Medical journal, The Lancet, recently published the findings of a study conducted by researchers at Universidade Federal de Pelotas in Brazil. According to the study results, not all Zika virus-infected babies have microcephaly. However, the babies still showed signs of child-development delays.
"Most suspected cases ended up being normal newborn babies with small heads," lead study author Professor Cesar Victora said. "However, one in five definite or probable Zika cases had head circumference values in the normal range. Therefore, the current focus on microcephaly screening alone is too narrow."
Victoria also said that based on their findings, it is also possible that the Zika virus infection may also cause brain damage in newborns. According to the researchers, a fetus' skull usually develops at 30 weeks of gestation. This means that even though the babies may be born without microcephaly, there is still a huge possibility of substantial brain damage.
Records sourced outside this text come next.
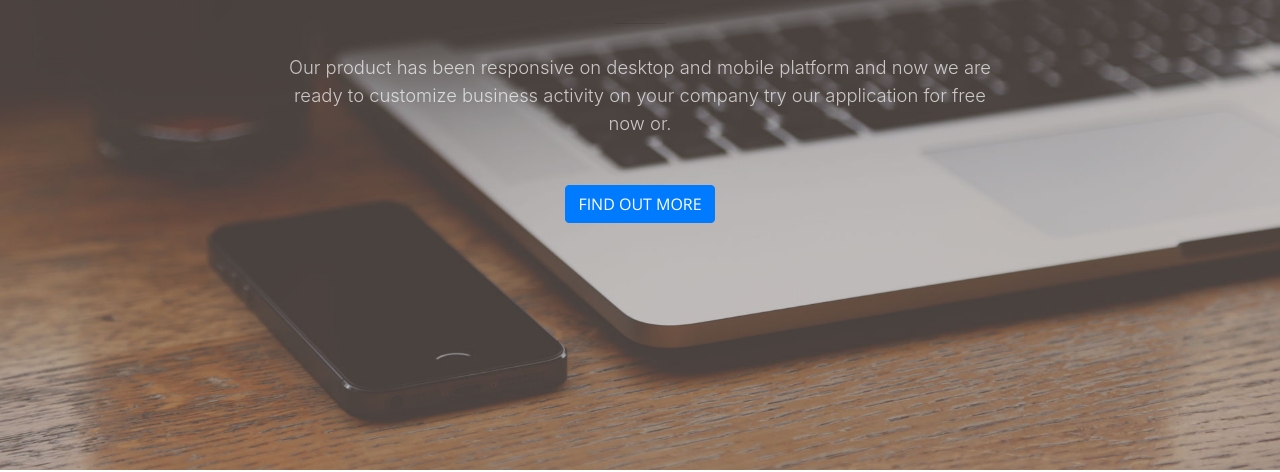
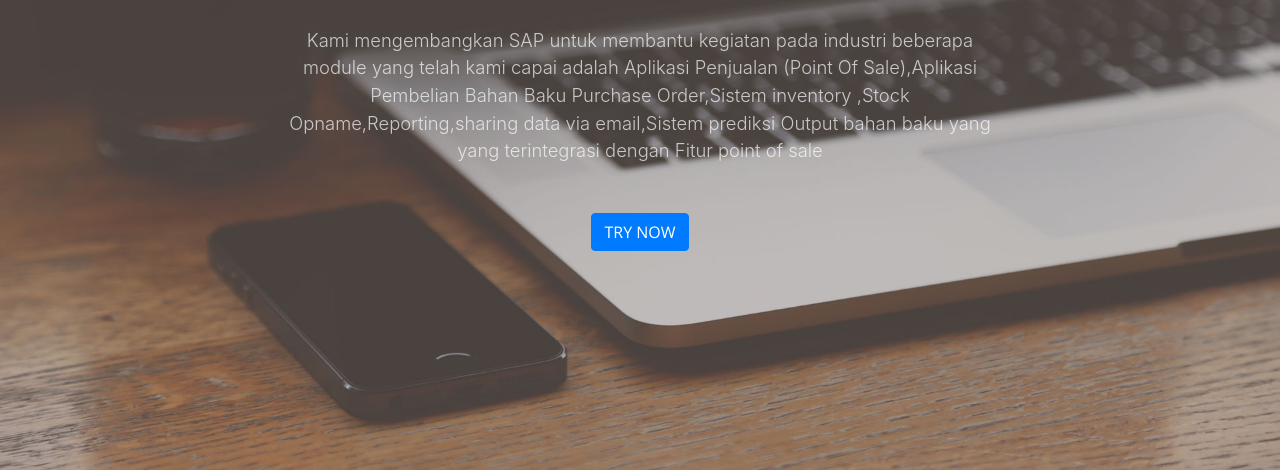
Before and after one commit to alimin002/patra-tech-landingpage, a website with bundled scripts: page index.html in a window 1280 px wide. Shown: the part 330-802 px from the top of the page. Built offline with nearby package versions, Linux system fonts and the light colour scheme.

Commit message:
landingpage simplified

```diff
--- a/index.html
+++ b/index.html
@@ -65,13 +65,20 @@
           </div>
           <div class="col-lg-8 mx-auto">
             <p class="text-faded mb-5">
-							Our product has been responsive on desktop and mobile platform and now we are ready to customize business activity on your company try our application for free now or.
+							Kami mengembangkan SAP untuk membantu kegiatan pada industri beberapa module yang telah kami capai adalah
+							Aplikasi Penjualan (Point Of Sale),Aplikasi Pembelian Bahan Baku Purchase Order,Sistem inventory ,Stock Opname,Reporting,sharing data via email,Sistem prediksi Output bahan baku yang yang terintegrasi dengan Fitur point of sale
 						</p>
-            <a class="btn btn-primary btn-xl js-scroll-trigger" href="#portfolio">Find Out More</a>
+            <a class="btn btn-primary btn-xl js-scroll-trigger" style="cursor:hand;" onclick="go_to_sap()">Try Now</a>
+						<script>
+						function go_to_sap(){
+						  location.href = "http://sap.patrastudio.com/";
+						}
+						</script>
           </div>
         </div>
       </div>
     </header>
+		<!---
     <section id="services">
       <div class="container">
         <div class="row">
@@ -114,7 +121,8 @@
         </div>
       </div>
     </section>
-
+		-->
+		<!---
     <section class="p-0" id="portfolio">
 		    <div class="container">
         <div class="row">
@@ -172,6 +180,7 @@
             </a>
           </div>
     </section>
+		--->
     <!-- Bootstrap core JavaScript -->
     <script src="vendor/jquery/jquery.min.js"></script>
     <script src="vendor/bootstrap/js/bootstrap.bundle.min.js"></script>
```
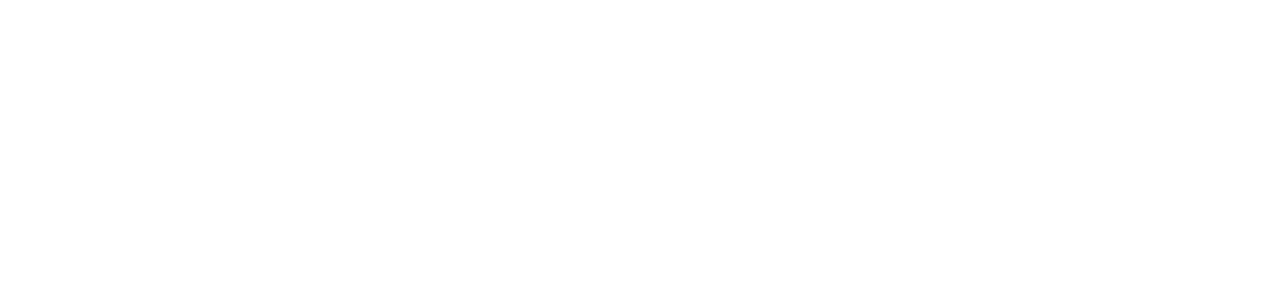
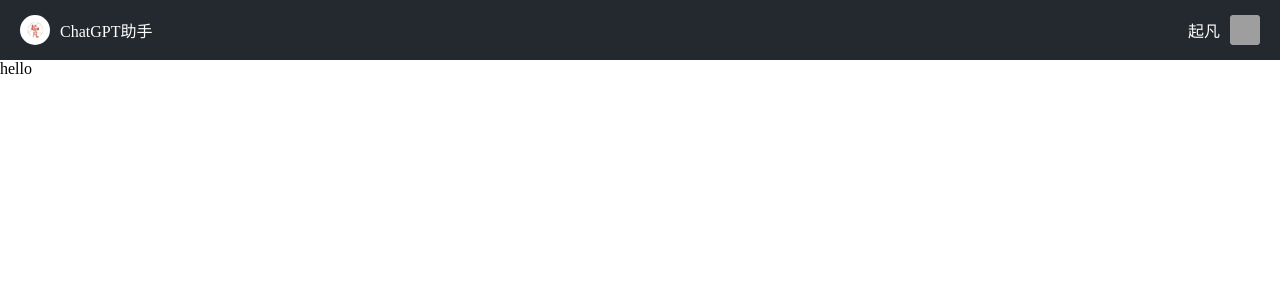
Before and after one commit to qifan777/chatgpt-assistant, a Vue app in the folder chatgpt-assistant-client/: page /home in a window 1280 px wide. Before the commit this address had no page. Shown: the top 300 px of the page. Built offline with nearby package versions, Linux system fonts and the light colour scheme; grey boxes are pictures that could not be loaded.

Commit message:
feat: 页面切换，页头

```diff
--- a/chatgpt-assistant-client/src/App.vue
+++ b/chatgpt-assistant-client/src/App.vue
@@ -14,28 +14,20 @@
 body {
   margin: 0;
 }
-.slide-enter-active,
-.slide-leave-active {
-  transition: all 0.75s ease-out;
+.slide-leave-active,
+.slide-enter-active {
+  transition: all 0.5s ease-out;
 }
 
-.slide-enter-to {
-  position: absolute;
-  right: 0;
+.slide-enter-to,
+.slide-leave-to {
+  opacity: 0;
+  transform: translateX(-100vw);
 }
 
-.slide-enter-from {
-  position: absolute;
-  right: -100%;
-}
-
-.slide-leave-to {
-  position: absolute;
-  left: -100%;
-}
-
+.slide-enter-from,
 .slide-leave-from {
-  position: absolute;
-  left: 0;
+  opacity: 1;
+  transform: translateX(0);
 }
 </style>
--- a/chatgpt-assistant-client/src/router/index.ts
+++ b/chatgpt-assistant-client/src/router/index.ts
@@ -1,14 +1,17 @@
 import { createRouter, createWebHistory } from 'vue-router'
 import HomeView from '../views/home/HomeView.vue'
+import IndexView from '@/views/index/IndexView.vue'
 
 const router = createRouter({
   history: createWebHistory(import.meta.env.BASE_URL),
   routes: [
     {
       path: '/',
-      name: 'home',
-      component: HomeView
+      component: IndexView,
+      redirect: 'home',
+      children: [{ path: 'home', component: HomeView }]
     },
+
     {
       path: '/login',
       name: 'login',
--- a/chatgpt-assistant-client/src/views/home/HomeView.vue
+++ b/chatgpt-assistant-client/src/views/home/HomeView.vue
@@ -1,12 +1,6 @@
 <script lang="ts" setup>
 import { onMounted } from 'vue'
-import { findUserById } from '@/api/user'
 import router from '@/router'
-
-onMounted(() => {
-  // findUserById('1')
-  setTimeout(() => router.push('/login'), 1000)
-})
 </script>
 <template>
   <div>hello</div>
--- /dev/null
+++ b/chatgpt-assistant-client/src/views/index/IndexView.vue
@@ -0,0 +1,66 @@
+<script setup lang="ts"></script>
+
+<template>
+  <div class="index-view">
+    <div>
+      <div class="header-wrapper">
+        <div class="header">
+          <div class="logo-wrapper">
+            <img class="logo" src="@/assets/logo.jpg" />
+            <div>ChatGPT助手</div>
+          </div>
+          <div class="avatar-wrapper">
+            <div class="nickname">{{ '起凡' }}</div>
+            <el-dropdown>
+              <el-avatar
+                src="https://www.jarcheng.top/images/logo.jpg"
+                :size="30"
+                shape="square"
+              ></el-avatar>
+              <template #dropdown>
+                <el-dropdown-menu>
+                  <el-dropdown-item> 我的信息 </el-dropdown-item>
+                </el-dropdown-menu>
+              </template>
+            </el-dropdown>
+          </div>
+        </div>
+      </div>
+      <el-container>
+        <router-view></router-view>
+      </el-container>
+    </div>
+  </div>
+</template>
+
+<style lang="scss" scoped>
+.header-wrapper {
+  height: 60px;
+  width: 100%;
+  background-color: rgb(36, 41, 47);
+  .header {
+    display: flex;
+    justify-content: space-between;
+    height: 100%;
+    color: white;
+    padding: 0 20px;
+    .logo-wrapper {
+      display: flex;
+      align-items: center;
+      .logo {
+        width: 30px;
+        height: auto;
+        margin-right: 10px;
+        border-radius: 15px;
+      }
+    }
+    .avatar-wrapper {
+      display: flex;
+      align-items: center;
+      .nickname {
+        margin-right: 10px;
+      }
+    }
+  }
+}
+</style>
--- a/chatgpt-assistant-client/src/views/login/LoginView.vue
+++ b/chatgpt-assistant-client/src/views/login/LoginView.vue
@@ -3,7 +3,6 @@
 import { User } from '../../../typings'
 import { loginUser } from '@/api/user'
 import router from '@/router'
-
 const loginForm = reactive<Partial<User>>({ username: '', password: '' })
 // 登录面板过渡效果
 const showPanel = ref(false)
```
Also changed, not shown: chatgpt-assistant-client/src/assets/logo.jpg (added).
Researchers from another study revealed that Zika virus impacts the infant's brain tissue, that can eventually cause cell death, irregular calcium deposits and physical malformation. Dr. William Schaffner, Vanderbilt University Medical Center's infectious disease expert, explained that if the brain development is "affected in utero," there may be other birth defects, such as eyesight and hearing.
"I'm afraid the more we learn the nastier the Zika virus is," Schaffner told ABC News. "It's quite evident that the Zika virus, if it gets into a pregnant woman, can get into the placenta and into the baby and it gets right into the brain cells."
In a study published by Madison's University of Wisconsin, the researchers found out that Zika Virus can survive in pregnant mother's blood for as long two months. David O'Connor, lead study author, said that pregnancy can weaken the immune system, which means that pregnant women who have been infected by Zika virus may not able to overcome the infection. Which means that continued Zika virus infection can be more dangerous to the fetus.